  1. Learn the key messages that resonate with families and learners about CTE, and message tailoring considerations to reach Black and Latinx families and families experiencing low income. Our core messages resource provides three top messages for all audiences and additional messages for historically  marginalized populations. 
  2. Evaluate your current communications tools, including newsletters, digital media, website and printed materials. Do the materials include these tested messages? Have steps been taken to remove barriers to each family accessing and fully understanding information about CTE programs? Our messaging card provides a starting point for effective use of messages. 
  3. Inform your colleagues about key messages, and develop a plan of action to share these messages with stakeholders to ensure consistent communication both during and after CTE recruitment season. Our newly updated communications advocacy guide provides five keys to success and a step-by-step process to develop a plan.  Advance CTE has created a ready-made slide deck and talking points that make it easy to share these findings in a 20 minute presentation.
  4. Engage your ambassadors and trusted sources to receive feedback about current recruitment practices and communications materials.  Advance CTE’s newly updated parent engagement tool provides seven steps and assessments to evaluate current practices and fully leverage your team and ambassadors in the recruitment process.
  5. Reintroduce the value and impact of CTE to families through digital media this summer as you make plans to align messaging and equitable outreach across all communication channels. Advance CTE’s social media guide and ready-to-use graphics assist leaders in navigating the differences among digital platforms and keep messages about the impact of CTE front-of-mind for families this summer.
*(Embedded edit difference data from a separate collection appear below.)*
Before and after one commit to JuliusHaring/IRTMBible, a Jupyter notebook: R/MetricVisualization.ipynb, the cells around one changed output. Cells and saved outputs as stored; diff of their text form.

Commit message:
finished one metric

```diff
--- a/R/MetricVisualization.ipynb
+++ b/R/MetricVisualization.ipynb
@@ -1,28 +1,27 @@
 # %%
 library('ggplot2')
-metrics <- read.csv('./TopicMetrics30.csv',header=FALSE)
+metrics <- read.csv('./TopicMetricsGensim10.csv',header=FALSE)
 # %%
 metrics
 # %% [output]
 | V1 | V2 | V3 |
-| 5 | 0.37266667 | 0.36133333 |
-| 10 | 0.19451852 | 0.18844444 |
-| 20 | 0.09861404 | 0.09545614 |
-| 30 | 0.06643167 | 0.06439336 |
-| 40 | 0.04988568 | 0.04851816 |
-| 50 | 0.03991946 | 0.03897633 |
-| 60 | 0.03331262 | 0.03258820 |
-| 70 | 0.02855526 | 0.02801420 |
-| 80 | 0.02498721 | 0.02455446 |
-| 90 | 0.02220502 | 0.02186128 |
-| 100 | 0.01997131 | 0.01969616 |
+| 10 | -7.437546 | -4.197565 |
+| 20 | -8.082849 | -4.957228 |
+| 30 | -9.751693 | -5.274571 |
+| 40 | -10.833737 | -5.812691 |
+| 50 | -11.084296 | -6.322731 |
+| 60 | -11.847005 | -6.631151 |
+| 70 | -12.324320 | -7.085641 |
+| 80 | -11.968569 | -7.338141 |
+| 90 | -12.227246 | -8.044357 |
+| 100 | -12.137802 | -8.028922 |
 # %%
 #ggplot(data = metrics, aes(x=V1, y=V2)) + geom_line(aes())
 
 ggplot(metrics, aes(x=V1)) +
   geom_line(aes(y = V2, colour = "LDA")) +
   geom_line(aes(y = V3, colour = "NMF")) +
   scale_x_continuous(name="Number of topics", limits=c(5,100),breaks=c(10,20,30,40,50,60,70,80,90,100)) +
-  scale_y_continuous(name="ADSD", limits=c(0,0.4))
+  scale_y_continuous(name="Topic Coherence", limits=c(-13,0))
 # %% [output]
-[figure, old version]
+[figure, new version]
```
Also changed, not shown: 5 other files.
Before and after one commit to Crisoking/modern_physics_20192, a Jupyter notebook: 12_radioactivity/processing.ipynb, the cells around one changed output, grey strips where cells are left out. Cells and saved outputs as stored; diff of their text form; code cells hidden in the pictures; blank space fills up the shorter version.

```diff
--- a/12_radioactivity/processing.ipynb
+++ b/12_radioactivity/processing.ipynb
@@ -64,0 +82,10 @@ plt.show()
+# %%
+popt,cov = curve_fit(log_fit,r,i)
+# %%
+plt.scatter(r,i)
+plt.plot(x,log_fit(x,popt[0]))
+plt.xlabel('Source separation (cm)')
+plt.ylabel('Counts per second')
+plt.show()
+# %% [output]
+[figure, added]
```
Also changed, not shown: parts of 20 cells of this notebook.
Visit our Engaging Families and Learners web page for the full research report and list of communication and implementation resources. Visit Advance CTE’s Learning that Works Resource Center for additional resources on communication, career advisement and access and equity. 

Advance CTE is here to help leaders fully realize and leverage this research and their state and community. Email with questions or to receive assistance in putting this research into action.